The Transport Ministry met with The Malta Chamber of Commerce, Enterprise and Industry together with a number of representatives from the commercial community as part of a series of stakeholder meetings on the topic of public transport and navigating the ‘peak hour’.

The discussion centred around the Government’s plan to address traffic challenges in our country and the ways that public transport can become more efficient and a realistic alternative.
Minister Aaron Farrugia explained that these meetings, titled ‘Deċiżjoni b’direzzjoni: djalogu dwar trasport u mobilità’, led by consultant and academic Prof. Gordon Sammut, are expected to bear fruit as they are involving all stakeholders.

“The Ministry and its experts are looking beyond partisan discussions and working to ensure that stakeholders are protagonists in the reasoning, planning, and form part of the solutions to these much-needed changes,” Minister Farrugia said.

During this meeting President Marisa Xuereb together with Dr Marthese Portelli, CEO of The Malta Chamber, put forward a number of proposals for the Government’s consideration, amongst which the introduction of an e-mobility wallet concept which would help bring about a modal shift from private cars to shared mobility through the introduction of parking fees which would be credited back to one’s e-mobility wallet to be used on shared mobility, mass transport, bikes, ferries and other modes of transport which help to decongest roads.

The Malta Chamber said that “traffic mitigation is an issue that we have been working on proactively through a number of proposals that we put forward for Government’s consideration, after listening to our members’ concerns.”


The Malta Chamber 2023 AGM will be held on Tuesday, 28th March 2023 at 4.30 p.m.

The Annual General Meeting of the members of The Malta Chamber of Commerce, Enterprise and Industry will take place on Tuesday, 28th March 2023 at 4.30 p.m. The meeting will be held at The Malta Chamber, Exchange Buildings, Republic Street, Valletta. It will be possible for members to participate online. Places at The Malta Chamber are limited, members are therefore asked to inform Johanna Calleja on johanna.calleja@maltachamber.org.mt if they wish to participate in the meeting physically.

The formal agenda will be issued in due course, in the meantime members are asked to confirm their attendance on this link.


The Elections of the Executive Boards of Economic Groups and Council of the Malta Chamber of Commerce, Enterprise and Industry will be held according to the schedule below.

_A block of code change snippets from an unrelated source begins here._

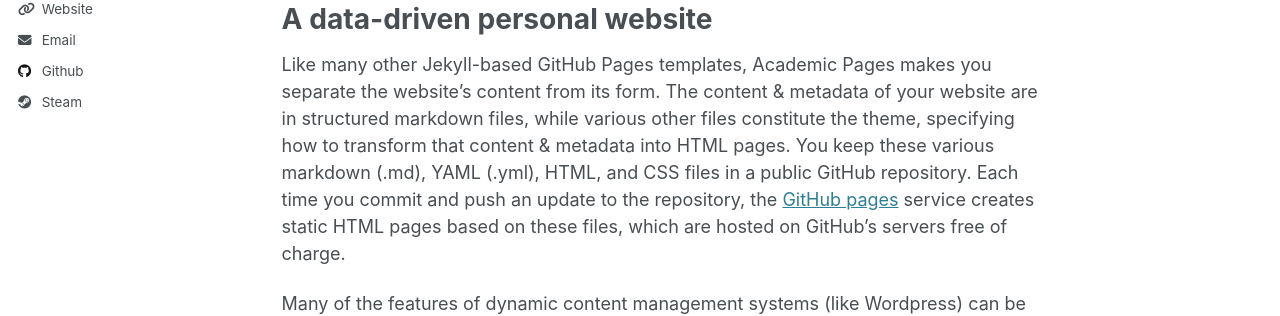
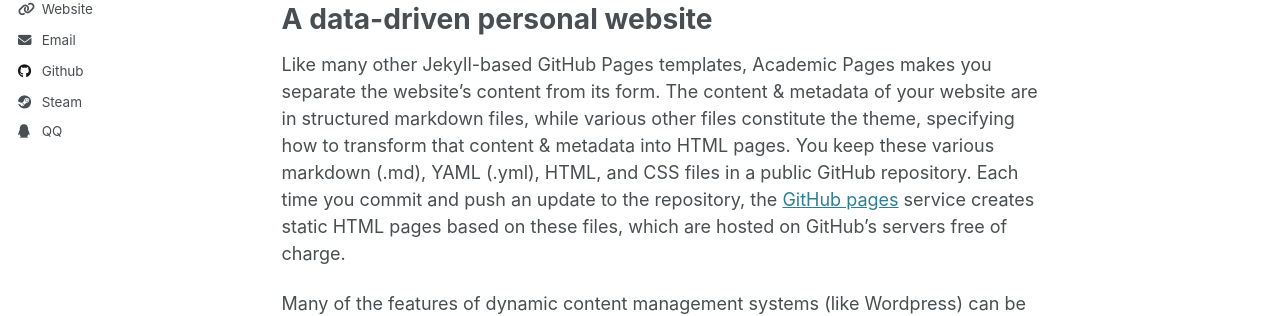
Before and after one commit to Rainbow-cocktail/Raintail-homepage, a Jekyll site: the page built from _pages/about.md, in a window 1280 px wide. Shown: the part 440-756 px from the top of the page. Built offline with Jekyll 4.4.1, drawn with Linux system fonts in a browser that asks for light colours.

Commit message:
Update author-profile.html

```diff
--- a/_includes/author-profile.html
+++ b/_includes/author-profile.html
@@ -156,6 +156,9 @@
       {% if author.zhihu %}
       <li><a href="https://www.zhihu.com/people/{{ author.zhihu }}"><i class="fab fa-fw fa-zhihu icon-pad-right" aria-hidden="true"></i>Zhihu</a></li>
       {% endif %}
+      {% if author.QQ %}
+      <li><i class="fab fa-fw fa-qq icon-pad-right" aria-hidden="true"></i>QQ</li>
+      {% endif %}
     </ul>
   </div>
 </div>
```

Candidates wishing to run for election to the Executive Board of Economic Groups and Council are asked to submit their nomination by not later than Tuesday, 7th March 2023 at 12 noon. Nomination papers for candidates for election to the Executive Boards of Economic Groups and Council may be obtained from the undersigned. Each candidate must be proposed and seconded by members of the Economic Group in which the candidate is a member. The nomination paper should be accompanied by information about the candidate. This information should not exceed 100 words and will be circulated to all members with the list of candidates.

Voting by Secret Ballot for the election of:

6 Members to form the Executive Board of the Importers, Distributors and Retailers Economic Group
6 Members to form the Executive Board of the Manufacturers and Other Industries Economic Group and
6 Members to form the Executive Board of the Services Providers Economic Group

Physical voting will take place at the Exchange Buildings, Valletta, on: Tuesday, 28th March 2023 – Immediately after the AGM up to 7.30 p.m. (or as directed by the Electoral Commission).

Electronic voting will open on Tuesday, 28th March 2023 at 7.30 pm and will remain open until Thursday, 30th March at 4 pm.

The eighteen persons elected will form the Council of the Malta Chamber of Commerce, Enterprise and Industry for the period March 2023 to March 2025.

It should be noted that only fully paid-up members of The Malta Chamber are eligible to be nominated for elections and to vote in these elections (rules 6.3 and 6.4 of the Statute).

Importers, Distributors and Retailers Economic Group

Manufacturers and Other Industries Economic Group

Services Providers Economic Group